>>>

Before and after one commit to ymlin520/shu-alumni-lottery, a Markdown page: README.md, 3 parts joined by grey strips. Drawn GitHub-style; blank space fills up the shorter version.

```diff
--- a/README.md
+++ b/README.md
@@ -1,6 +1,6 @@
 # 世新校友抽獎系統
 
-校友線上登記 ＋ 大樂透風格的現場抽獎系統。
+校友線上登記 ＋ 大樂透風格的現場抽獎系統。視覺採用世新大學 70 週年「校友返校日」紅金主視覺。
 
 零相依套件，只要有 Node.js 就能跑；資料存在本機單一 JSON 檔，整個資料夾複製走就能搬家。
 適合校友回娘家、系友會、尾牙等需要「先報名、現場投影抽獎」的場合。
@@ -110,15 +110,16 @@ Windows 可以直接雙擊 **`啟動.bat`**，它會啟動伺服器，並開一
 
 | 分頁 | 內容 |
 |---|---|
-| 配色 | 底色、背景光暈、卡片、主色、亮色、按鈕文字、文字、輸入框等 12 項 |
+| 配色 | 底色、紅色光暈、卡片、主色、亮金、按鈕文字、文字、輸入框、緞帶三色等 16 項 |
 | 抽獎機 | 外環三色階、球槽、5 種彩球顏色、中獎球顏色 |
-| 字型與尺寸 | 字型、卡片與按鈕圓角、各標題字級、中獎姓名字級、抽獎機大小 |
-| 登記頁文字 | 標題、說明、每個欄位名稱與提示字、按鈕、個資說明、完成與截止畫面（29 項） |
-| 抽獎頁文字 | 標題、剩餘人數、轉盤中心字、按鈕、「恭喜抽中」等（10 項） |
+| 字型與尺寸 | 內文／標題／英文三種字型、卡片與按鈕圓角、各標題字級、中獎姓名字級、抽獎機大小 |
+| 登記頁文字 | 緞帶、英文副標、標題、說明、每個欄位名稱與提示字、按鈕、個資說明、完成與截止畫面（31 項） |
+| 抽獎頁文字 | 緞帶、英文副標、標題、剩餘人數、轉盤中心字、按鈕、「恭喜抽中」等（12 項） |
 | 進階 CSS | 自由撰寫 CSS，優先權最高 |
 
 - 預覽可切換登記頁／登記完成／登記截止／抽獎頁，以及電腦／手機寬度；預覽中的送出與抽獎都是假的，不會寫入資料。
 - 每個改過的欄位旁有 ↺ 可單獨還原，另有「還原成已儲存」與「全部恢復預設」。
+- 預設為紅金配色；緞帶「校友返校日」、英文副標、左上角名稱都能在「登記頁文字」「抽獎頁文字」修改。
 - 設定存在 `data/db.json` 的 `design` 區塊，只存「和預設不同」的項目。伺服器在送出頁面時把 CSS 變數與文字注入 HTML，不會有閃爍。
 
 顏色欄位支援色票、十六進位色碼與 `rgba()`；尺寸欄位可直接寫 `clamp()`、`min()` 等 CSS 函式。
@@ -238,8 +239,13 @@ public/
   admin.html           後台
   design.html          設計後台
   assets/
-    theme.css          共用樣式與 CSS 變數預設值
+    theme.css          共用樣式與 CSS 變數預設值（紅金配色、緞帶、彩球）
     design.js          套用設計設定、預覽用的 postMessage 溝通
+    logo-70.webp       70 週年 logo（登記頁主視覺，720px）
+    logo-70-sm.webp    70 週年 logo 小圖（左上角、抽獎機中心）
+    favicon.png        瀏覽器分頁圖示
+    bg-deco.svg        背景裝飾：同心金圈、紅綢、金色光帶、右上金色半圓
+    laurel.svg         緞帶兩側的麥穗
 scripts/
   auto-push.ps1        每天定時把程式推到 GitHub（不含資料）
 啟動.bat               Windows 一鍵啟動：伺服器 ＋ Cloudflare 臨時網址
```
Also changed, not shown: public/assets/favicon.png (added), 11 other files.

<<<

> [Exercise brief] Copy all records verbatim.

> [Solution for this problem]
Before and after one commit to ymlin520/shu-alumni-lottery, a Markdown page: README.md, 3 parts joined by grey strips. Drawn GitHub-style; blank space fills up the shorter version.

```diff
--- a/README.md
+++ b/README.md
@@ -1,6 +1,6 @@
 # 世新校友抽獎系統
 
-校友線上登記 ＋ 大樂透風格的現場抽獎系統。
+校友線上登記 ＋ 大樂透風格的現場抽獎系統。視覺採用世新大學 70 週年「校友返校日」紅金主視覺。
 
 零相依套件，只要有 Node.js 就能跑；資料存在本機單一 JSON 檔，整個資料夾複製走就能搬家。
 適合校友回娘家、系友會、尾牙等需要「先報名、現場投影抽獎」的場合。
@@ -110,15 +110,16 @@ Windows 可以直接雙擊 **`啟動.bat`**，它會啟動伺服器，並開一
 
 | 分頁 | 內容 |
 |---|---|
-| 配色 | 底色、背景光暈、卡片、主色、亮色、按鈕文字、文字、輸入框等 12 項 |
+| 配色 | 底色、紅色光暈、卡片、主色、亮金、按鈕文字、文字、輸入框、緞帶三色等 16 項 |
 | 抽獎機 | 外環三色階、球槽、5 種彩球顏色、中獎球顏色 |
-| 字型與尺寸 | 字型、卡片與按鈕圓角、各標題字級、中獎姓名字級、抽獎機大小 |
-| 登記頁文字 | 標題、說明、每個欄位名稱與提示字、按鈕、個資說明、完成與截止畫面（29 項） |
-| 抽獎頁文字 | 標題、剩餘人數、轉盤中心字、按鈕、「恭喜抽中」等（10 項） |
+| 字型與尺寸 | 內文／標題／英文三種字型、卡片與按鈕圓角、各標題字級、中獎姓名字級、抽獎機大小 |
+| 登記頁文字 | 緞帶、英文副標、標題、說明、每個欄位名稱與提示字、按鈕、個資說明、完成與截止畫面（31 項） |
+| 抽獎頁文字 | 緞帶、英文副標、標題、剩餘人數、轉盤中心字、按鈕、「恭喜抽中」等（12 項） |
 | 進階 CSS | 自由撰寫 CSS，優先權最高 |
 
 - 預覽可切換登記頁／登記完成／登記截止／抽獎頁，以及電腦／手機寬度；預覽中的送出與抽獎都是假的，不會寫入資料。
 - 每個改過的欄位旁有 ↺ 可單獨還原，另有「還原成已儲存」與「全部恢復預設」。
+- 預設為紅金配色；緞帶「校友返校日」、英文副標、左上角名稱都能在「登記頁文字」「抽獎頁文字」修改。
 - 設定存在 `data/db.json` 的 `design` 區塊，只存「和預設不同」的項目。伺服器在送出頁面時把 CSS 變數與文字注入 HTML，不會有閃爍。
 
 顏色欄位支援色票、十六進位色碼與 `rgba()`；尺寸欄位可直接寫 `clamp()`、`min()` 等 CSS 函式。
@@ -238,8 +239,13 @@ public/
   admin.html           後台
   design.html          設計後台
   assets/
-    theme.css          共用樣式與 CSS 變數預設值
+    theme.css          共用樣式與 CSS 變數預設值（紅金配色、緞帶、彩球）
     design.js          套用設計設定、預覽用的 postMessage 溝通
+    logo-70.webp       70 週年 logo（登記頁主視覺，720px）
+    logo-70-sm.webp    70 週年 logo 小圖（左上角、抽獎機中心）
+    favicon.png        瀏覽器分頁圖示
+    bg-deco.svg        背景裝飾：同心金圈、紅綢、金色光帶、右上金色半圓
+    laurel.svg         緞帶兩側的麥穗
 scripts/
   auto-push.ps1        每天定時把程式推到 GitHub（不含資料）
 啟動.bat               Windows 一鍵啟動：伺服器 ＋ Cloudflare 臨時網址
```
Also changed, not shown: public/assets/favicon.png (added), 11 other files.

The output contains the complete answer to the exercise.